4

Someone said sockeye?

Salmon sockeye, which is also called red salmon, comes from the Pacific Ocean, specifically near Alaska. Packed with omega-3, proteins, and vitamin D, sockeye can be prepared just like Atlantic salmon but has a flesh that is more red, tastier, and less fatty.

Pink salmon

The smallest of the Pacific salmon species, pink salmon generally weigh from 3 to 5 pounds although a few reach 10 pounds. They are the most plentiful species.

The alevins emerge from river gravel beds as fry in the spring and swim towards the sea, spending anywhere from a few days to several months in estuaries or coastal waters before heading off to the high sea. In the deep sea, pink salmon feed on animal plankton, especially krill, which gives their flesh the characteristic bright pink colour for which the species is named. Pink salmon return in large numbers every year to some spawning rivers, but only every other year to others. They return to the Fraser River in odd-numbered years. Gillnetting, seining and trolling are all used to catch pink salmon.
 

Nutrition facts

Per 100 grams of pink salmon

  • Calories 116.0
  • Fatty calories 30.6
  • Protein 19.9 g
  • Fat 3.4 g
  • Saturated fat 0.6 g
  • Sodium 67 mg
  • Cholesterol 52 mg
  • Omega–3 1.2 g

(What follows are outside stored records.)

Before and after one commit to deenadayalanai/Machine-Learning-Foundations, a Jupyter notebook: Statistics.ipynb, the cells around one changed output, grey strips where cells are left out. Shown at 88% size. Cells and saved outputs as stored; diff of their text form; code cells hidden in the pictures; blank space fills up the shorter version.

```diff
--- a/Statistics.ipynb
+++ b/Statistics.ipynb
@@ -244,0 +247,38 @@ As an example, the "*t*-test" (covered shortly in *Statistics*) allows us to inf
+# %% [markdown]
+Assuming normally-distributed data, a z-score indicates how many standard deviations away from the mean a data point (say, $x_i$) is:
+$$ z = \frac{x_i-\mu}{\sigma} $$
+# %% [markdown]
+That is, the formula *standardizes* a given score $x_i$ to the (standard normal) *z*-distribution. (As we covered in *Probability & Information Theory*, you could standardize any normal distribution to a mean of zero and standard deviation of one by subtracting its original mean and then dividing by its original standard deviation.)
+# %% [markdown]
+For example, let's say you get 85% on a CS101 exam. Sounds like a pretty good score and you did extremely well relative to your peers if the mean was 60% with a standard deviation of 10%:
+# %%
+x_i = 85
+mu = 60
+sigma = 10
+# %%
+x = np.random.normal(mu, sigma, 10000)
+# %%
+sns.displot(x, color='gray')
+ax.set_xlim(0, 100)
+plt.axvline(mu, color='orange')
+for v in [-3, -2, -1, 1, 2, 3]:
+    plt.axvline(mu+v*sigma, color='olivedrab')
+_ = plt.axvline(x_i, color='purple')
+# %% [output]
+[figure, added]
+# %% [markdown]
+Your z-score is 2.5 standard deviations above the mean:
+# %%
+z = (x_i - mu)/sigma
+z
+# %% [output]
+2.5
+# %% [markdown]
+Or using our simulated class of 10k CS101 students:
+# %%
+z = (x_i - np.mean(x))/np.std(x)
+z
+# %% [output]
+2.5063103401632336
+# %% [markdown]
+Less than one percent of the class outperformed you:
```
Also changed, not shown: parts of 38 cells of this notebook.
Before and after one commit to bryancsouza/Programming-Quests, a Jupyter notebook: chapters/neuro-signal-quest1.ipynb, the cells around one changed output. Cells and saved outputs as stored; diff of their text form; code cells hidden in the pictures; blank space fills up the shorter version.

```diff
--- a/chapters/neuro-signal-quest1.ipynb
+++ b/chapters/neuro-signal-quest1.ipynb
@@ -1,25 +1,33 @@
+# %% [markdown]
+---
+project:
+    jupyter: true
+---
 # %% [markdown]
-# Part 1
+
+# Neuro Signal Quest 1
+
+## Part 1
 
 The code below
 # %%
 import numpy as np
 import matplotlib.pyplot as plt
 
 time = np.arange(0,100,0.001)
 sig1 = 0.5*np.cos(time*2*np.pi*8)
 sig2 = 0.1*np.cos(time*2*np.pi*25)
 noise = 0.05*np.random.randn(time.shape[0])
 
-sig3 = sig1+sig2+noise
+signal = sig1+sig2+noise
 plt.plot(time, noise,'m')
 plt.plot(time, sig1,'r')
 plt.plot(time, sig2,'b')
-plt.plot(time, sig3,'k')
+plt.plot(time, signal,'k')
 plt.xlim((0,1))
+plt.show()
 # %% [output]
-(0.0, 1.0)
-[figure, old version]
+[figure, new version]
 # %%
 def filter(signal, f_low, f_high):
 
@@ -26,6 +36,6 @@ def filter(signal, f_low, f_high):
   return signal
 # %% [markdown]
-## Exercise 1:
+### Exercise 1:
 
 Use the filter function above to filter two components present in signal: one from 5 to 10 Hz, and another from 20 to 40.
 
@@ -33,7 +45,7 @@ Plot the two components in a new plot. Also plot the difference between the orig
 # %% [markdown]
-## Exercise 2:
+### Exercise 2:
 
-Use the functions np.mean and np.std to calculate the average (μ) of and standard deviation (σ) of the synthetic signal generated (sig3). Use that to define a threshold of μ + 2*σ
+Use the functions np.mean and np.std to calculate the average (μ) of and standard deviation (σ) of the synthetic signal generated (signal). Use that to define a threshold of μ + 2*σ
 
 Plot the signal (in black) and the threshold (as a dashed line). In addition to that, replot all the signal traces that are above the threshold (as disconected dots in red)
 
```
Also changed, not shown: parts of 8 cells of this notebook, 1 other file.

K pour Katrine Recepe

Saumon et pommes de terre sauce Romesco (french only)